ABOUT THIS EXERCISE: Go through the entries below and count the lines where the word "Zotero" appears; give only the count.

RECORD SET:
= Beginning of Section =

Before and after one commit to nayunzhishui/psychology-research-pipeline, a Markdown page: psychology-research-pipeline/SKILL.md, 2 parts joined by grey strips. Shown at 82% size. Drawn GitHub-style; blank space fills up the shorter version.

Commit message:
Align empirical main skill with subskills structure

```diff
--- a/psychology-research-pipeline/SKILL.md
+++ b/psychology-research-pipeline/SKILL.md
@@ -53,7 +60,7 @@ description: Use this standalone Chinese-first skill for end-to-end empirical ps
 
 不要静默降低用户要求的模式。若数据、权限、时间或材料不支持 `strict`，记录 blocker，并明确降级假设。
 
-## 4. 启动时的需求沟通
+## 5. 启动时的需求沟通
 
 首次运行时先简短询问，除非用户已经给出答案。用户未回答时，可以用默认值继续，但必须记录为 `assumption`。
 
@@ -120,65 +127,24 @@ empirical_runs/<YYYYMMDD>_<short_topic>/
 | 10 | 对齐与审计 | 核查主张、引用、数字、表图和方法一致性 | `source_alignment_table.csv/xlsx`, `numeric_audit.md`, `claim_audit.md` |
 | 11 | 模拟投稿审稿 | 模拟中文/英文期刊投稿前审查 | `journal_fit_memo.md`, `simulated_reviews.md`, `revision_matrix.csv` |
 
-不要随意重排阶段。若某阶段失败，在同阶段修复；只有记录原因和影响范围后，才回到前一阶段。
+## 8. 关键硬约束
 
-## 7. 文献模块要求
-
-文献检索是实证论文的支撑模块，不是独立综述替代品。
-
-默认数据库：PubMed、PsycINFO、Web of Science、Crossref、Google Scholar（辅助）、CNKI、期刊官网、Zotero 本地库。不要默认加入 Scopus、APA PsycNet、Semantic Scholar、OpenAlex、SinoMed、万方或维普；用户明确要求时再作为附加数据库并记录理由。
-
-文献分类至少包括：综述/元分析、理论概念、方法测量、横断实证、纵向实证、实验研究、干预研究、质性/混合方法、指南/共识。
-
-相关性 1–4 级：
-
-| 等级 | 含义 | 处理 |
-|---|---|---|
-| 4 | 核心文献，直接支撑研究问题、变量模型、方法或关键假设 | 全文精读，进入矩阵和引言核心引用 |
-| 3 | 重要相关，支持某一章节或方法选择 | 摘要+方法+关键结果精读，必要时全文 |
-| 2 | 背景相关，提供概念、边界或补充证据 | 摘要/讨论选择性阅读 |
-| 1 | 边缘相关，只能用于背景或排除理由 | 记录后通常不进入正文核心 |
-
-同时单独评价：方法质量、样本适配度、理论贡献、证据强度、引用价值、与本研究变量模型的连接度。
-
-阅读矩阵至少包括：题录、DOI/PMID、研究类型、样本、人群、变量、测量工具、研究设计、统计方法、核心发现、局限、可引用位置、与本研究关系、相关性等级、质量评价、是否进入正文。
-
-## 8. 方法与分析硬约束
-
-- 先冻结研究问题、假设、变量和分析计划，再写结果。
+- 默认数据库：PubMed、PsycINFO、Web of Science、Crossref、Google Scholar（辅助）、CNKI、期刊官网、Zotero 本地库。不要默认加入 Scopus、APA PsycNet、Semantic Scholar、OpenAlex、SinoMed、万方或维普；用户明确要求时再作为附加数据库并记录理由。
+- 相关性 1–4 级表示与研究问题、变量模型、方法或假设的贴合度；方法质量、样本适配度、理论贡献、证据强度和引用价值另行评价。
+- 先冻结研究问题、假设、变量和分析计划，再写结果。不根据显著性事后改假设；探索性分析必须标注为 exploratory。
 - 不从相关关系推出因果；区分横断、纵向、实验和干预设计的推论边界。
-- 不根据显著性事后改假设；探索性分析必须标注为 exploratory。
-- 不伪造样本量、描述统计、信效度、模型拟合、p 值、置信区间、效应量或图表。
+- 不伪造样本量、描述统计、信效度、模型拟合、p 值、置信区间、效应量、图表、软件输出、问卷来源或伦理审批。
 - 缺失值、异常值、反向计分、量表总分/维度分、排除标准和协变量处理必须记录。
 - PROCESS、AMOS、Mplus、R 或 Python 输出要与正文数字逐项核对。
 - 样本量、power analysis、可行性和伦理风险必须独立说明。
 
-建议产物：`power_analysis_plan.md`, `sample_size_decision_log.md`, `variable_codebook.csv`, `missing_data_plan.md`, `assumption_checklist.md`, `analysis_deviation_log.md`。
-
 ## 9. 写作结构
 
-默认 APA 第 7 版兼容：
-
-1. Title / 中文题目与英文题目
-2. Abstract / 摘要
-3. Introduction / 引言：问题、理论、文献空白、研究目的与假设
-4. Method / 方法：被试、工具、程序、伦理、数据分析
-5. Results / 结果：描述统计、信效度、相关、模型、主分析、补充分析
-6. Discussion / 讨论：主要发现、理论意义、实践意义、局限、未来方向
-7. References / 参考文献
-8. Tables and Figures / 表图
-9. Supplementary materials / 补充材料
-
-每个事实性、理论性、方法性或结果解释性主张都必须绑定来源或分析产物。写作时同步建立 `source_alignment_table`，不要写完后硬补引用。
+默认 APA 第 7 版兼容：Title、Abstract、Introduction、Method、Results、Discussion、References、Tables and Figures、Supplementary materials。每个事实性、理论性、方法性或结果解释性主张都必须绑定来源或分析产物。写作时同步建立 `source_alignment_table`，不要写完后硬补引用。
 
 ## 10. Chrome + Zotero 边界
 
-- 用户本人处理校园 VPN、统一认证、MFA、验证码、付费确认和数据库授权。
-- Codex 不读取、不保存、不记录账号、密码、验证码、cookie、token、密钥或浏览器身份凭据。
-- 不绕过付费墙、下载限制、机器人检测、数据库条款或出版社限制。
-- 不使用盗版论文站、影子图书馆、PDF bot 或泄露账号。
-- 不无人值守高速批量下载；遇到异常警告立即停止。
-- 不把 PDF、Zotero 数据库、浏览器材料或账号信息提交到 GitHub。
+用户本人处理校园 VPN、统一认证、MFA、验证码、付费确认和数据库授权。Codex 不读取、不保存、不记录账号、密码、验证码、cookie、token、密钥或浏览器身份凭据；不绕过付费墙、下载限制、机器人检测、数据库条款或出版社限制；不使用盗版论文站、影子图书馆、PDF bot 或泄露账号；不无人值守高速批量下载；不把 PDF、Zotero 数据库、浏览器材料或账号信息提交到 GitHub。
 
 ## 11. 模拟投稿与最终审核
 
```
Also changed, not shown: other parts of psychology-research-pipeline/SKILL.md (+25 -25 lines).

= End of Section =

THE ANSWER: 5